Kentucky Democratic House Speaker Greg Stumbo is asking a judge to throw out Republican Bevin's vetoes of the state's $68 billion operating budget. 

It's all about what Stumbo calls the "mishandling" of several vetoes issued by Gov. Bevin. Stumbo says Bevin improperly filed the vetoes with the House clerk last month. He said the state constitution requires the governor to deliver legislative vetoes to the Secretary of State's office when the legislature is not in session.

Stumbo also says several of the governor's line item vetoes did not include the required message explaining why he vetoed them.

If successful, Bevin's vetoes of portions of the state budget would be overturned, including a Stumbo-sponsored bill that would provide $9.4 million to some high school graduates for community college tuition in the fall.

Stumbo insists this is not about attacking the Republican governor.

"Well, if they're hard-line, far-right Republicans, they're probably not going to believe whatever I say. But if you're an average Kentuckian, you'll understand that I took an oath to uphold the Constitution. I put my hand on my Bible, and I swore to my god that would do that. If a governor or anyone else is seen being violative of that constitution, I have a responsibility to take action, plain and simple," said Stumbo.

The Governor’s Communications Director, Jessica Ditto, released a statement in response to the suit:

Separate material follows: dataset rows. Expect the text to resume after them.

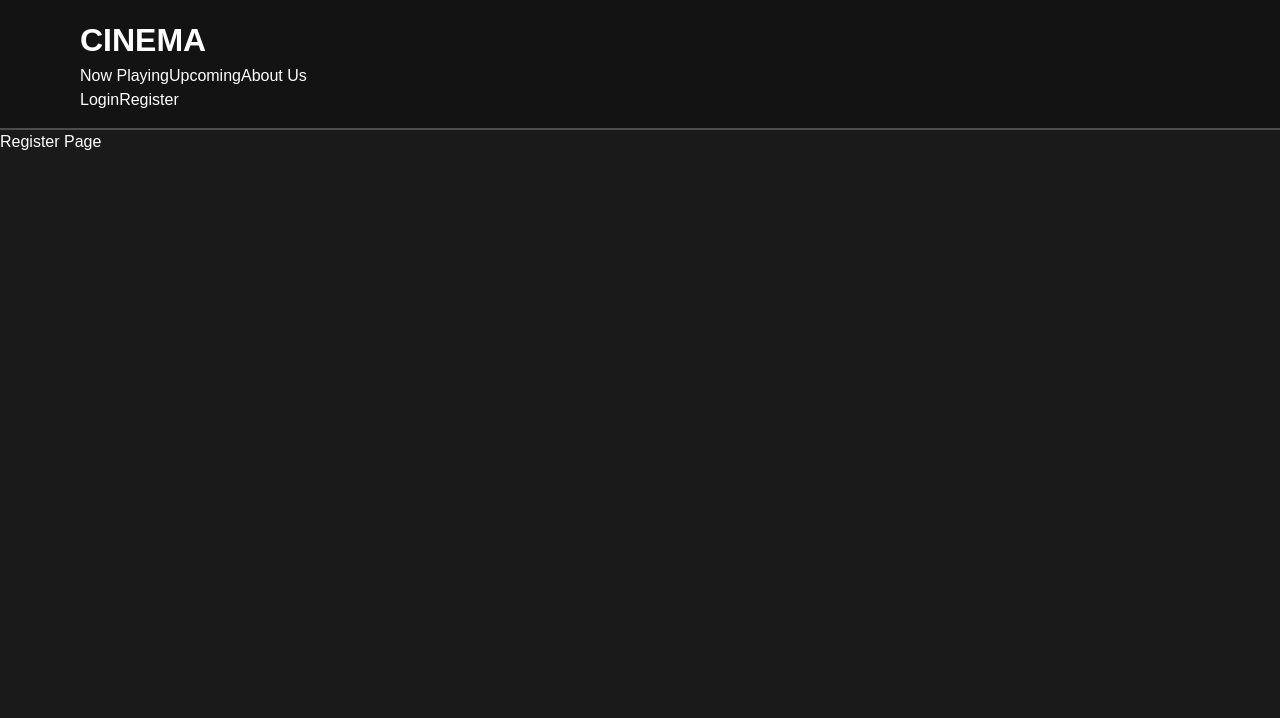
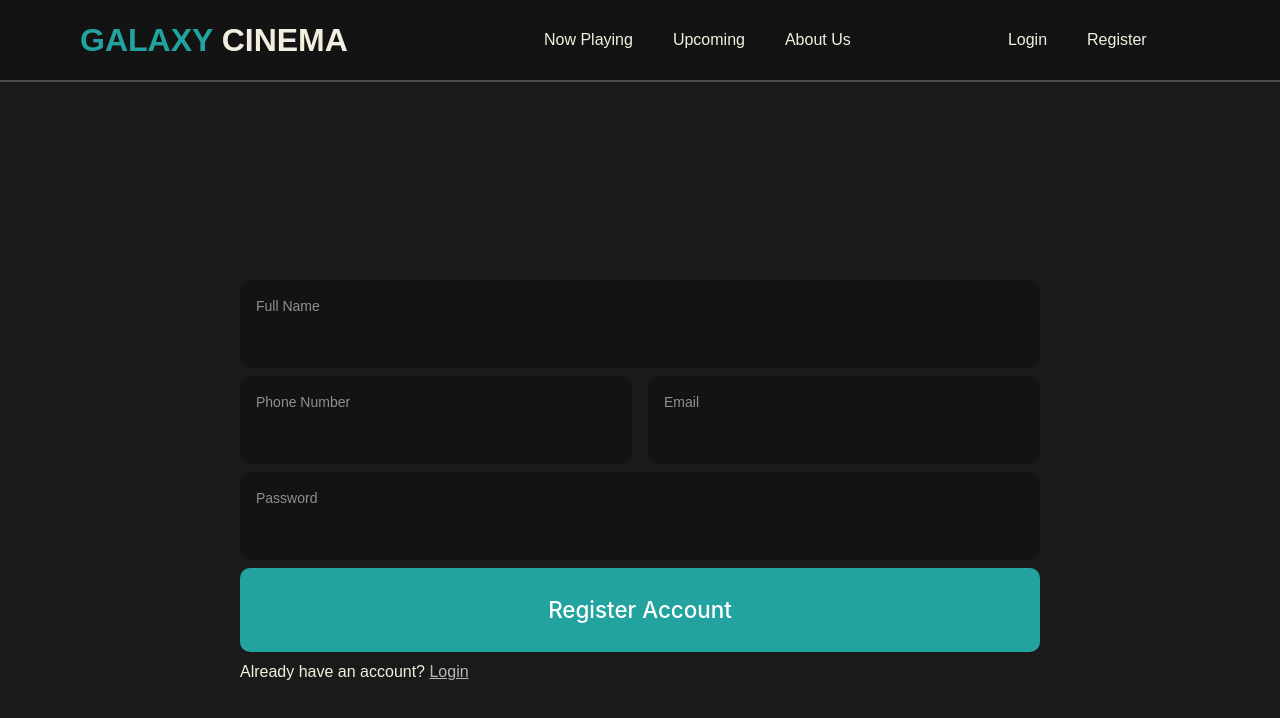
Before and after one commit to DhiroJap/cinema, a Next.js app: page /register in a window 1280 px wide. Shown: the top 718 px of the page. Built offline with nearby package versions, Linux system fonts and the light colour scheme.

Commit message:
Create Register Page

```diff
--- a/app/globals.css
+++ b/app/globals.css
@@ -2,7 +2,7 @@
 @tailwind components;
 @tailwind utilities;
 
-@import url('https://fonts.googleapis.com/css2?family=Poppins:ital,wght@0,400;0,700;1,700&display=swap');
+@import url('https://fonts.googleapis.com/css2?family=Inter&family=Poppins:ital,wght@0,400;0,700;1,700&display=swap');
 
 body {
   margin: 0;
@@ -20,7 +20,7 @@ body,
 html {
   background-color: #1a1a1a;
   font-family: 'Poppins', sans-serif;
-  color: #fff;
+  color: #f3efe0;
 }
 
 h1 {
--- a/app/layout.tsx
+++ b/app/layout.tsx
@@ -1,7 +1,7 @@
 import type { Metadata } from 'next';
 import './globals.css';
 import { ReduxProvider } from '@/redux/provider';
-import Navbar from '@/components/navbar';
+import Navbar from '@/components/shared/navbar';
 
 export const metadata: Metadata = {
   title: 'Cinema',
--- a/app/page.tsx
+++ b/app/page.tsx
@@ -1,11 +1,9 @@
 'use client';
 
 import { selectMovies, setMovies } from '@/redux/slices/moviesSlice';
-import { store } from '@/redux/store';
-import { NewButton } from '@/styles';
+import { NewButton, Page } from '@/styles';
 import Link from 'next/link';
 import { useEffect } from 'react';
-import { Provider } from 'react-redux';
 import { useSelector, useDispatch } from 'react-redux';
 
 export default function Home() {
@@ -45,10 +43,10 @@ export default function Home() {
   }, [dispatch]);
 
   return (
-    <main className='m-3'>
+    <Page className='m-3 flex flex-col gap-4'>
       <h1>Home Page</h1>
       <h2>Movies: </h2>
-      <ul>
+      <ul className='flex flex-col gap-6'>
         {movies.map((movie) => (
           <Link href={`/movies/${movie.id}`} key={movie.id} legacyBehavior>
             <a>
@@ -57,6 +55,6 @@ export default function Home() {
           </Link>
         ))}
       </ul>
-    </main>
+    </Page>
   );
 }
--- a/app/register/page.tsx
+++ b/app/register/page.tsx
@@ -1,3 +1,10 @@
+import RegisterForm from '@/components/forms/registerform';
+import { Page } from '@/styles';
+
 export default function Register() {
-  return <h1>Register Page</h1>;
+  return (
+    <Page display='flex' justifyContent='center' alignItems='center'>
+      <RegisterForm />
+    </Page>
+  );
 }
--- a/app/upcoming/page.tsx
+++ b/app/upcoming/page.tsx
@@ -1,3 +1,9 @@
+import { Page } from '@/styles';
+
 export default function Upcoming() {
-  return <h1>Upcoming Page</h1>;
+  return (
+    <Page>
+      <h1>Upcoming Page</h1>
+    </Page>
+  );
 }
--- /dev/null
+++ b/components/forms/registerform.tsx
@@ -0,0 +1,34 @@
+import { InputContainer, InputField, InputLabel, NewButton } from '@/styles';
+import Link from 'next/link';
+
+export default function RegisterForm() {
+  return (
+    <form className='w-200 flex flex-col gap-2'>
+      <InputContainer>
+        <InputLabel htmlFor='fullName'>Full Name</InputLabel>
+        <InputField type='text' id='fullName' />
+      </InputContainer>
+      <section className='flex justify-between gap-4'>
+        <InputContainer>
+          <InputLabel htmlFor='phoneNumber'>Phone Number</InputLabel>
+          <InputField type='number' inputMode='numeric' id='phoneNumber' />
+        </InputContainer>
+        <InputContainer>
+          <InputLabel htmlFor='email'>Email</InputLabel>
+          <InputField type='email' id='email' />
+        </InputContainer>
+      </section>
+      <InputContainer>
+        <InputLabel htmlFor='password'>Password</InputLabel>
+        <InputField type='password' id='password' />
+      </InputContainer>
+      <NewButton>Register Account</NewButton>
+      <div>
+        <span>Already have an account? </span>
+        <Link href='/login'>
+          <span className='underline text-customgray-2'>Login</span>
+        </Link>
+      </div>
+    </form>
+  );
+}
--- a/components/navbar.tsx
+++ /dev/null
@@ -1,44 +0,0 @@
-'use client';
-
-import { AppLogo, NavbarLink } from '@/styles';
-import { flexBetween } from '@/utils/const';
-
-import { useRouter } from 'next/navigation';
-
-export default function Navbar() {
-  const router = useRouter();
-
-  return (
-    <div
-      className={`${flexBetween} bg-navbar relative top-0 z-30 w-full border-b-2 border-b-customgray-1 py-4`}
-    >
-      <div className={`${flexBetween} mx-20 w-5/6`}>
-        <div className={`${flexBetween} w-full gap-16`}>
-          {/* Left Side */}
-          <div className={`${flexBetween} gap-10`}>
-            <AppLogo>CINEMA</AppLogo>
-          </div>
-        </div>
-        <div className={`${flexBetween} w-full`}>
-          <div className={`${flexBetween} gap-10`}>
-            <NavbarLink onClick={() => router.push('/')}>
-              Now Playing
-            </NavbarLink>
-            <NavbarLink onClick={() => router.push('/upcoming')}>
-              Upcoming
-            </NavbarLink>
-            <NavbarLink onClick={() => router.push('/about')}>
-              About Us
-            </NavbarLink>
-          </div>
-        </div>
-        <div className={`${flexBetween} gap-10`}>
-          <NavbarLink onClick={() => router.push('/login')}>Login</NavbarLink>
-          <NavbarLink onClick={() => router.push('/register')}>
-            Register
-          </NavbarLink>
-        </div>
-      </div>
-    </div>
-  );
-}
--- /dev/null
+++ b/components/shared/navbar.tsx
@@ -0,0 +1,48 @@
+'use client';
+
+import { AppLogo, NavbarLink } from '@/styles';
+import { flexBetween } from '@/utils/const';
+
+import { useRouter } from 'next/navigation';
+
+export default function Navbar() {
+  const router = useRouter();
+
+  return (
+    <nav className='flex flex-row bg-navbar'>
+      <div
+        className={`${flexBetween}bg-navbar relative top-0 z-30 w-full border-b-2 border-b-customgray-1 py-4`}
+      >
+        <div className={`${flexBetween} mx-20 w-5/6`}>
+          <div className={`${flexBetween} w-full gap-16`}>
+            {/* Left Side */}
+            <div className={`${flexBetween} gap-10`}>
+              <AppLogo>
+                <span>GALAXY</span> CINEMA
+              </AppLogo>
+            </div>
+          </div>
+          <div className={`${flexBetween} w-full`}>
+            <div className={`${flexBetween} gap-10`}>
+              <NavbarLink onClick={() => router.push('/')}>
+                Now Playing
+              </NavbarLink>
+              <NavbarLink onClick={() => router.push('/upcoming')}>
+                Upcoming
+              </NavbarLink>
+              <NavbarLink onClick={() => router.push('/about')}>
+                About Us
+              </NavbarLink>
+            </div>
+          </div>
+          <div className={`${flexBetween} gap-10`}>
+            <NavbarLink onClick={() => router.push('/login')}>Login</NavbarLink>
+            <NavbarLink onClick={() => router.push('/register')}>
+              Register
+            </NavbarLink>
+          </div>
+        </div>
+      </div>
+    </nav>
+  );
+}
--- a/styles/index.tsx
+++ b/styles/index.tsx
@@ -1,20 +1,46 @@
 'use client';
 
+import { PageProps } from '@/utils/types';
 import styled from 'styled-components';
 
+export const Page = styled.div<PageProps>`
+  height: 100%;
+  background-color: #1a1a1a;
+  display: ${(props) => props.display};
+  justify-content: ${(props) => props.justifyContent};
+  align-items: ${(props) => props.alignItems};
+`;
+
 export const NewButton = styled.button`
-  padding: 10px 20px;
-  font-size: 16px;
-  background-color: #2b09ff;
-  color: white;
+  width: 100%;
+  outline: none;
   border: none;
-  border-radius: 0.4rem;
-  cursor: pointer;
+  font-family: 'Inter';
+  font-size: 1.4rem;
+  background-color: #22a39f;
+  color: #fff;
+  border-radius: 10px;
+  font-weight: 500;
+  padding: 25px 0;
+  transition: 250ms background-color ease;
+
+  &:hover {
+    cursor: pointer;
+    background-color: #28b1ad;
+  }
+  &:active {
+    background-color: #1b9894;
+  }
 `;
 
 export const AppLogo = styled.a`
   font-size: 2rem;
   font-weight: bold;
+  color: #f3efe0;
+
+  > span {
+    color: #22a39f;
+  }
 `;
 
 export const NavbarLink = styled.button`
@@ -22,6 +48,40 @@ export const NavbarLink = styled.button`
   font-weight: 500;
 
   &:hover {
-    color: #f8b133;
+    color: #22a39f;
   }
 `;
+
+export const InputField = styled.input`
+  outline: none;
+  border: none;
+  color: #fff;
+  font-family: 'Inter';
+  font-size: 18px;
+  width: 100%;
+  box-sizing: border-box;
+  background-color: inherit;
+  padding: 0;
+  margin: 4px 0;
+
+  &::-webkit-inner-spin-button,
+  &::-webkit-outer-spin-button {
+    -webkit-appearance: none;
+    margin: 0;
+  }
+`;
+
+export const InputContainer = styled.div`
+  background-color: #131313;
+  padding: 12px 16px;
+  border-radius: 10px;
+  width: 100%;
+  box-sizing: border-box;
+`;
+
+export const InputLabel = styled.label`
+  display: block;
+  color: #8f8f8f;
+  font-size: 14px;
+  margin: 4px 0;
+`;
--- a/tailwind.config.ts
+++ b/tailwind.config.ts
@@ -11,8 +11,13 @@ const config: Config = {
       primary: '#1a1a1a',
       navbar: '#131313',
       'customgray-1': '#4c4c4c',
+      'customgray-2': '#b8b8b8',
     },
-    extend: {},
+    extend: {
+      spacing: {
+        '200': '50rem',
+      },
+    },
   },
   plugins: [],
 };
--- /dev/null
+++ b/utils/types.ts
@@ -0,0 +1,5 @@
+export type PageProps = Partial<{
+  display: string;
+  justifyContent: string;
+  alignItems: string;
+}>;
```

"One month to the day since Attorney General Beshear filed his lawsuit, the Governor’s Office has been served with another petty political lawsuit. While we're working to fix the financial foundation of the Commonwealth, they are intent on thwarting progress by filing frivolous lawsuits. The Governor’s vetoes are valid and were filed in accordance with the Constitution. This charade is an unfortunate waste of taxpayer dollars.”

Bevin is already facing a lawsuit from Kentucky's Democratic Attorney General over his decision to cut the budgets of public colleges and universities without the approval of the state legislature. That case is still pending.

Copyright 2016 by the Associated Press. All rights reserved.